• TASK STATEMENT
Filter the records below and copy every line containing the word "value".

RECORDS: Begin

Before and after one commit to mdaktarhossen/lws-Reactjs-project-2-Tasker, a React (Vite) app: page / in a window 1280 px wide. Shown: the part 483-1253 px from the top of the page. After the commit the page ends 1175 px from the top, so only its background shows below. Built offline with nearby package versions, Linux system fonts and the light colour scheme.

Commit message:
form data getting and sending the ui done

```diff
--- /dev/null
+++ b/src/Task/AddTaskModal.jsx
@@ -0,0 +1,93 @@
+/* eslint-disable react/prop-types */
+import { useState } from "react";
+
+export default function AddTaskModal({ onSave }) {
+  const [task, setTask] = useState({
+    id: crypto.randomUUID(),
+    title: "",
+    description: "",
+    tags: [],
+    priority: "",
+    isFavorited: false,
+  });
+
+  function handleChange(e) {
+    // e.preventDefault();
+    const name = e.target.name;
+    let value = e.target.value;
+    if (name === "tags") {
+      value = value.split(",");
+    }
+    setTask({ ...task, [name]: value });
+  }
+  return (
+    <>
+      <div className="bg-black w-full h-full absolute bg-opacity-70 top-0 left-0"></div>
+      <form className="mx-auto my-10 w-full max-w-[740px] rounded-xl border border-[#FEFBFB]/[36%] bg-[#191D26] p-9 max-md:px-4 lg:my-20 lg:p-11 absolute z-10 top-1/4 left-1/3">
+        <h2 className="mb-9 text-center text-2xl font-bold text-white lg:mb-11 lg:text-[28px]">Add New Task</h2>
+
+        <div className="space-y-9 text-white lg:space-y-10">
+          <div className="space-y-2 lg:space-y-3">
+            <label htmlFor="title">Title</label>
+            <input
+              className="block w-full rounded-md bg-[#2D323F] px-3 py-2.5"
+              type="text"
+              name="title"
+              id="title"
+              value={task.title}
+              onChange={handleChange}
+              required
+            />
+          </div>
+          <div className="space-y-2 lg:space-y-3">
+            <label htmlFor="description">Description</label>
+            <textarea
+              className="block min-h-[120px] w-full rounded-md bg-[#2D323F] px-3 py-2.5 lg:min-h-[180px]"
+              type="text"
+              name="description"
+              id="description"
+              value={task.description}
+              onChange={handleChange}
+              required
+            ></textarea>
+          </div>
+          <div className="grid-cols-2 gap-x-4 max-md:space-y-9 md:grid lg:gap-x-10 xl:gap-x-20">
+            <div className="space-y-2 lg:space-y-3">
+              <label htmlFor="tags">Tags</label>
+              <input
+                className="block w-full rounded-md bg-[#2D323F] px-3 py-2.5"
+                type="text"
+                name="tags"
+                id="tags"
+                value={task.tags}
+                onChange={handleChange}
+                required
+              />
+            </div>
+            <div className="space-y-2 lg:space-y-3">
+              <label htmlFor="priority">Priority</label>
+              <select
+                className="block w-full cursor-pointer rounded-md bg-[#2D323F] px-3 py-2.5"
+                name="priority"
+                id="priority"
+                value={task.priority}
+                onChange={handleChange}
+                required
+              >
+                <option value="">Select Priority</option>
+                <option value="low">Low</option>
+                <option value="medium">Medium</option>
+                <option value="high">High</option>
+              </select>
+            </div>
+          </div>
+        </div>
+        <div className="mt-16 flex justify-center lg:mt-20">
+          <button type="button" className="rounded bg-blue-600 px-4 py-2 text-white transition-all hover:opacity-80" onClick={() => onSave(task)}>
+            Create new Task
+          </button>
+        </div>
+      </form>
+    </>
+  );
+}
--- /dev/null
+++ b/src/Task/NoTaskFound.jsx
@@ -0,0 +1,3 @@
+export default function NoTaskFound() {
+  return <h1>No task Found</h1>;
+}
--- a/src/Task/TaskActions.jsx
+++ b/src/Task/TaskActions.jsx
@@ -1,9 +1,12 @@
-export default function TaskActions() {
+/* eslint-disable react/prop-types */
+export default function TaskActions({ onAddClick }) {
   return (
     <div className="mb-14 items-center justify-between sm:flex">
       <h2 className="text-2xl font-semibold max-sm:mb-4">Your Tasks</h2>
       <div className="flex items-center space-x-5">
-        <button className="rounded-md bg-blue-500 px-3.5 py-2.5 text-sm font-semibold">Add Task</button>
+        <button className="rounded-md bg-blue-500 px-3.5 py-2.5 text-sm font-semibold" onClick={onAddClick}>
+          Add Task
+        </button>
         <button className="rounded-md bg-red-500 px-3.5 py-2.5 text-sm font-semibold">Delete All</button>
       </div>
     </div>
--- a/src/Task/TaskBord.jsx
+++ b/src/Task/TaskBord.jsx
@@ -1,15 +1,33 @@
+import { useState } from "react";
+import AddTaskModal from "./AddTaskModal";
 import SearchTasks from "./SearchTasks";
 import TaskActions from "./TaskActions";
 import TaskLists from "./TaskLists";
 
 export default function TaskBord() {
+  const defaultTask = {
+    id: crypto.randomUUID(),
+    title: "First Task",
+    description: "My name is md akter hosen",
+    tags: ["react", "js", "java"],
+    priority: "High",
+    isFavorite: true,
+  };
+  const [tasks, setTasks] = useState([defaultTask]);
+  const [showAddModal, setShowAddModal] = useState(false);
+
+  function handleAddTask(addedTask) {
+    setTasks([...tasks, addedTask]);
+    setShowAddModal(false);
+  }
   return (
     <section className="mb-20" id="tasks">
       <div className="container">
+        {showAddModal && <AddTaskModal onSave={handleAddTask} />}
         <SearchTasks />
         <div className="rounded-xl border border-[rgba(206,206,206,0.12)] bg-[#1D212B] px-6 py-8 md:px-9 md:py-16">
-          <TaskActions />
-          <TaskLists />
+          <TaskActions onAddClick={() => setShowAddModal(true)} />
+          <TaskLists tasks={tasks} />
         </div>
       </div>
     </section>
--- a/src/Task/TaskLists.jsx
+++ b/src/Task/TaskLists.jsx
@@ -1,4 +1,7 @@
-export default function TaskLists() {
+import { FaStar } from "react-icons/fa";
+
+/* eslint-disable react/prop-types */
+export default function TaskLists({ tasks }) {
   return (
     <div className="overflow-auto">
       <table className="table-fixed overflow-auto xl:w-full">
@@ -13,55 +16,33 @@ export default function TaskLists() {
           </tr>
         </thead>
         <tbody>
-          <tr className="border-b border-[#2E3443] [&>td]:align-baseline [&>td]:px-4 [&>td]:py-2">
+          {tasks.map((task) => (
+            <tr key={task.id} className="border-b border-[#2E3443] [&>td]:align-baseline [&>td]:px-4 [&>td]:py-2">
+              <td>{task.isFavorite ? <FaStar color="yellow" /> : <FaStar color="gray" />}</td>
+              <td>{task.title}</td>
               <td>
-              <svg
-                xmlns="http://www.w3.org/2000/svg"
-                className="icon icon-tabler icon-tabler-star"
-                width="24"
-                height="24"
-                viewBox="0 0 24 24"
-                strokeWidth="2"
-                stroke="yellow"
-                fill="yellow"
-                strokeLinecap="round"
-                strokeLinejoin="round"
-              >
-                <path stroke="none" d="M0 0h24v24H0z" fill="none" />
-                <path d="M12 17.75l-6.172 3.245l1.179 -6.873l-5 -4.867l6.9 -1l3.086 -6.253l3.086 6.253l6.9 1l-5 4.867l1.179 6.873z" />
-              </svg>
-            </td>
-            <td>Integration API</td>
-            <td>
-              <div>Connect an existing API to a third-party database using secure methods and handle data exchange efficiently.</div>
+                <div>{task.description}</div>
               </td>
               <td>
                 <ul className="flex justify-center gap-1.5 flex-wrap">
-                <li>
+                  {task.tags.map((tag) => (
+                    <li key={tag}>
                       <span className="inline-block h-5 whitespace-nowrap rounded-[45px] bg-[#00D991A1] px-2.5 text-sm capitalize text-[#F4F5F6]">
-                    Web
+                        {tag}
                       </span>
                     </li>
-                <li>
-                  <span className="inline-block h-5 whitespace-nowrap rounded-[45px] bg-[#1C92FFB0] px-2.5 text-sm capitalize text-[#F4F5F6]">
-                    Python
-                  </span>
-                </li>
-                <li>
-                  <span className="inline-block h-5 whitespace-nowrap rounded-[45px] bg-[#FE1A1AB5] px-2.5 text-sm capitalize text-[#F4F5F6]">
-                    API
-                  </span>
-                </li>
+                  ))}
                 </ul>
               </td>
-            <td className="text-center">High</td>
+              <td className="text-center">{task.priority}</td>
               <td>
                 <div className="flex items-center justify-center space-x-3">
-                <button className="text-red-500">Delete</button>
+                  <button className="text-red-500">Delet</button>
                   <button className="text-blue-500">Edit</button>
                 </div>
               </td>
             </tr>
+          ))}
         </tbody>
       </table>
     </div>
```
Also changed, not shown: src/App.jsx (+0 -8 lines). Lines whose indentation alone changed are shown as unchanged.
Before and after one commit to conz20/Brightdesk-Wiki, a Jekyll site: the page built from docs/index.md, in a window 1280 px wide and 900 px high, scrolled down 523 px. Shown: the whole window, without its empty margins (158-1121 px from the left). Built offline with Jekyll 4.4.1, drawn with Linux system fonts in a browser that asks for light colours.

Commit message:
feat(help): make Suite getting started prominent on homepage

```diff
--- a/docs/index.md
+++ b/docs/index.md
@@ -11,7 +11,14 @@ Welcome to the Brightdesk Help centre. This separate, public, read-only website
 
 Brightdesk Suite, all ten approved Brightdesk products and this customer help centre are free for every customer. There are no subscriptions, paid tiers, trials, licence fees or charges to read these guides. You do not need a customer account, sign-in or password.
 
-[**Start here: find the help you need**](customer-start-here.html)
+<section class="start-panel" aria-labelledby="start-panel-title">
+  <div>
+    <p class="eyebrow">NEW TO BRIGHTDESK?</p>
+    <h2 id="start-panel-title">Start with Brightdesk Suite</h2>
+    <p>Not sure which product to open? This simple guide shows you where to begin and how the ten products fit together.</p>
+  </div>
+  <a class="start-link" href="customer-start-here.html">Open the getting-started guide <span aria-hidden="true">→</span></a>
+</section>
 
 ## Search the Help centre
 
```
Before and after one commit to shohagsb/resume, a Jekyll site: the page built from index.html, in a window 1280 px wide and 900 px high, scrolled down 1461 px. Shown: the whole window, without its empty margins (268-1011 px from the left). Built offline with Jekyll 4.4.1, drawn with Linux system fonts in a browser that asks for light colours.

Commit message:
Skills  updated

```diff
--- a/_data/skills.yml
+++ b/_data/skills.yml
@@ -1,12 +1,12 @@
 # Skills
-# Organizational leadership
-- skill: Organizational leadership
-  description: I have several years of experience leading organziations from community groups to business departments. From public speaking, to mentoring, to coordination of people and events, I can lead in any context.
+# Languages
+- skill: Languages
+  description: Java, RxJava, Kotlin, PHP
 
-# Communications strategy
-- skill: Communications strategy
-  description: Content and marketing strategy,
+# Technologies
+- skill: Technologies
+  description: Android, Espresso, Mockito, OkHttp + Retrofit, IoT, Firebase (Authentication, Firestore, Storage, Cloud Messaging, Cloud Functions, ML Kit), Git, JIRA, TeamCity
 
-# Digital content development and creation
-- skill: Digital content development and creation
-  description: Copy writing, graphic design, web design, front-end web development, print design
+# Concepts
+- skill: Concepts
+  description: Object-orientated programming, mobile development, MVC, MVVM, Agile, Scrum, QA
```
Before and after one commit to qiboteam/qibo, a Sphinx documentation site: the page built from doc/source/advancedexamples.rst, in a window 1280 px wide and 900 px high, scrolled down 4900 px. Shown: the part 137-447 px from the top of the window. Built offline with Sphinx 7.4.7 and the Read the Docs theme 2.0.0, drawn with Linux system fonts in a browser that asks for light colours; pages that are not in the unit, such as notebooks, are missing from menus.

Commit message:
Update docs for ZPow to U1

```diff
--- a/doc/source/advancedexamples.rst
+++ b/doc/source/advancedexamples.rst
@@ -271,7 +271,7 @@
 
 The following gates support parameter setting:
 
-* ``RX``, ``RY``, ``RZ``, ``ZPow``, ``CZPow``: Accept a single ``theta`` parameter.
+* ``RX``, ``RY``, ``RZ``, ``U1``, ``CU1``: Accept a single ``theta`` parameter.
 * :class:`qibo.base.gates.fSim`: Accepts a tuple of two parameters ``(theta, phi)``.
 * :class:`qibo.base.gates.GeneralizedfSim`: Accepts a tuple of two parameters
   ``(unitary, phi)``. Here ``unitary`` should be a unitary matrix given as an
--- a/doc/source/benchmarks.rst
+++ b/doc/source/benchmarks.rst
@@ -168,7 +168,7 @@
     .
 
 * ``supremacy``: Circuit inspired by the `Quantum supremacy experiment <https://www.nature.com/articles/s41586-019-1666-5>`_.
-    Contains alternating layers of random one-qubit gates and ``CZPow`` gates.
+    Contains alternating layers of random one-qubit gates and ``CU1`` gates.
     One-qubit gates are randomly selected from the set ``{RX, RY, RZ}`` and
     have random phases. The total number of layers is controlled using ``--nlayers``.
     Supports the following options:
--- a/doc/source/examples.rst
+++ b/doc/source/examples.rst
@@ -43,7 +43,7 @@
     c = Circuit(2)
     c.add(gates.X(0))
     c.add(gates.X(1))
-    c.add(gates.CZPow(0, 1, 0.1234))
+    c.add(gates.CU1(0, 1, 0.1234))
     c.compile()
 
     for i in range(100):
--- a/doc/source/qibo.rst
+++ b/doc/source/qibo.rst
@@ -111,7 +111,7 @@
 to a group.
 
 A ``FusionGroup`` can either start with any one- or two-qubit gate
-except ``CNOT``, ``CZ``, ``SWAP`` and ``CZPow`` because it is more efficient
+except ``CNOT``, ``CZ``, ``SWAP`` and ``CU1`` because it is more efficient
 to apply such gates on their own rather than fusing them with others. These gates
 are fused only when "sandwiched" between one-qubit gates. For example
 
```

RECORDS: End

• FINAL ANSWER
+    let value = e.target.value;
+      value = value.split(",");
+    setTask({ ...task, [name]: value });
+              value={task.title}
+              value={task.description}
+                value={task.tags}
+                value={task.priority}
+                <option value="">Select Priority</option>
+                <option value="low">Low</option>
+                <option value="medium">Medium</option>
+                <option value="high">High</option>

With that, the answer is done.